(ENTRIES PROVIDED Opens)

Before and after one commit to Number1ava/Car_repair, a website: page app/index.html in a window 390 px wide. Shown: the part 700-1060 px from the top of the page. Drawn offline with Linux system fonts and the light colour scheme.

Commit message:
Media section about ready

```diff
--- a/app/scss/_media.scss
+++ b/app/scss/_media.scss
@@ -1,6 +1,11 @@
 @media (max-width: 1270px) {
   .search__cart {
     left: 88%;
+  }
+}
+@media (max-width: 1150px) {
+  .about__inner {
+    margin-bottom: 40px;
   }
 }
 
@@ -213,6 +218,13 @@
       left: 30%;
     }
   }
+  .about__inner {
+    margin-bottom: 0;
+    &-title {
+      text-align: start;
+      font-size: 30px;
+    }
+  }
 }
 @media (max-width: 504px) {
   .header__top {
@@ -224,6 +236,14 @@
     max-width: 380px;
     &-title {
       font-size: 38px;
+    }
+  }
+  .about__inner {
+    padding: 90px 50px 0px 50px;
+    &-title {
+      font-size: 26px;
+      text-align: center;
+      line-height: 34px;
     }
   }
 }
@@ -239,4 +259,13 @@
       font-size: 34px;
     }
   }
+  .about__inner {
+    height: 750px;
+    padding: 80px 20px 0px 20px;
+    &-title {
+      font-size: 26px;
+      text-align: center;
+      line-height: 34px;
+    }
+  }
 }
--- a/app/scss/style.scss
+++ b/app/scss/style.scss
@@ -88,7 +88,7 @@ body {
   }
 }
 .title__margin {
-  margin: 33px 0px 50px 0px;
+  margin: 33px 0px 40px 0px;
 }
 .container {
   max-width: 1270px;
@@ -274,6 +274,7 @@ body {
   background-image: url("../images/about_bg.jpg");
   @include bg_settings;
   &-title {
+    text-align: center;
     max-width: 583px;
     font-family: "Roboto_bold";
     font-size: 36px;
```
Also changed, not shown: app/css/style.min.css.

(ENTRIES PROVIDED Closes)
(ENTRIES PROVIDED Opens)

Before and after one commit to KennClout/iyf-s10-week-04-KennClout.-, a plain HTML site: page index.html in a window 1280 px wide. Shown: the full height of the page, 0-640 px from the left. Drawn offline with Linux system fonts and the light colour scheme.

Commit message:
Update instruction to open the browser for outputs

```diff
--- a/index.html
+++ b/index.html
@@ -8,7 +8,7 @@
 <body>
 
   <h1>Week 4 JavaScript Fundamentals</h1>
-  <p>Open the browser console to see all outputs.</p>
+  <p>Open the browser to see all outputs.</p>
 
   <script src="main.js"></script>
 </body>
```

(ENTRIES PROVIDED Closes)

DESCRIPTION OF THE TASK :: Search the material above for the word "outputs", and return each line that holds it.

PROBLEM SOLUTION ::
Update instruction to open the browser for outputs
-  <p>Open the browser console to see all outputs.</p>
+  <p>Open the browser to see all outputs.</p>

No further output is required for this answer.